◆ **WHAT TO DO**: The expected output is every entry, repeated exactly.
☆ ☆ ☆ ☆
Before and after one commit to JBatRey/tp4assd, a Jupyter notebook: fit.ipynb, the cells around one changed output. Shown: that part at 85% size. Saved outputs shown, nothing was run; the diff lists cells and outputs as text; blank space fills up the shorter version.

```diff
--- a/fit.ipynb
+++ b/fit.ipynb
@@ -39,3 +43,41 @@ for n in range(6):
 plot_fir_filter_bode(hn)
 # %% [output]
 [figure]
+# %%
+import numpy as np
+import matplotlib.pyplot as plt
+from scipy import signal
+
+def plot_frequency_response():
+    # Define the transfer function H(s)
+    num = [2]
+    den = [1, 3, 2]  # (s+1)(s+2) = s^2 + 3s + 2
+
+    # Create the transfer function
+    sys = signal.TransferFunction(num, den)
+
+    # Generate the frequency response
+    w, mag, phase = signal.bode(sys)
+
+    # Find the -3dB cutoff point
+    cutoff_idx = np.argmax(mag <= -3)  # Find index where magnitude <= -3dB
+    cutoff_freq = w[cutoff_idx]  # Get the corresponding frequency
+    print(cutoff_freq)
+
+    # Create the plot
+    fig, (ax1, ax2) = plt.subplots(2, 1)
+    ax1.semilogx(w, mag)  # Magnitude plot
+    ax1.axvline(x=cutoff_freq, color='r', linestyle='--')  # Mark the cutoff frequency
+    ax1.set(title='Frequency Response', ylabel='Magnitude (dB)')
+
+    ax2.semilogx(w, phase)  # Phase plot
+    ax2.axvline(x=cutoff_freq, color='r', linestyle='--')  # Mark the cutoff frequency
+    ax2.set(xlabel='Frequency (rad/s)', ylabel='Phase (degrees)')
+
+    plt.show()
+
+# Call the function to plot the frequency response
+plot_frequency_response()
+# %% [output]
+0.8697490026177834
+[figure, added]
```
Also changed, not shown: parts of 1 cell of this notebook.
☆ ☆ ☆ ☆
◆ **ANSWER TO THIS PROBLEM**:
Before and after one commit to JBatRey/tp4assd, a Jupyter notebook: fit.ipynb, the cells around one changed output. Shown: that part at 85% size. Saved outputs shown, nothing was run; the diff lists cells and outputs as text; blank space fills up the shorter version.

```diff
--- a/fit.ipynb
+++ b/fit.ipynb
@@ -39,3 +43,41 @@ for n in range(6):
 plot_fir_filter_bode(hn)
 # %% [output]
 [figure]
+# %%
+import numpy as np
+import matplotlib.pyplot as plt
+from scipy import signal
+
+def plot_frequency_response():
+    # Define the transfer function H(s)
+    num = [2]
+    den = [1, 3, 2]  # (s+1)(s+2) = s^2 + 3s + 2
+
+    # Create the transfer function
+    sys = signal.TransferFunction(num, den)
+
+    # Generate the frequency response
+    w, mag, phase = signal.bode(sys)
+
+    # Find the -3dB cutoff point
+    cutoff_idx = np.argmax(mag <= -3)  # Find index where magnitude <= -3dB
+    cutoff_freq = w[cutoff_idx]  # Get the corresponding frequency
+    print(cutoff_freq)
+
+    # Create the plot
+    fig, (ax1, ax2) = plt.subplots(2, 1)
+    ax1.semilogx(w, mag)  # Magnitude plot
+    ax1.axvline(x=cutoff_freq, color='r', linestyle='--')  # Mark the cutoff frequency
+    ax1.set(title='Frequency Response', ylabel='Magnitude (dB)')
+
+    ax2.semilogx(w, phase)  # Phase plot
+    ax2.axvline(x=cutoff_freq, color='r', linestyle='--')  # Mark the cutoff frequency
+    ax2.set(xlabel='Frequency (rad/s)', ylabel='Phase (degrees)')
+
+    plt.show()
+
+# Call the function to plot the frequency response
+plot_frequency_response()
+# %% [output]
+0.8697490026177834
+[figure, added]
```
Also changed, not shown: parts of 1 cell of this notebook.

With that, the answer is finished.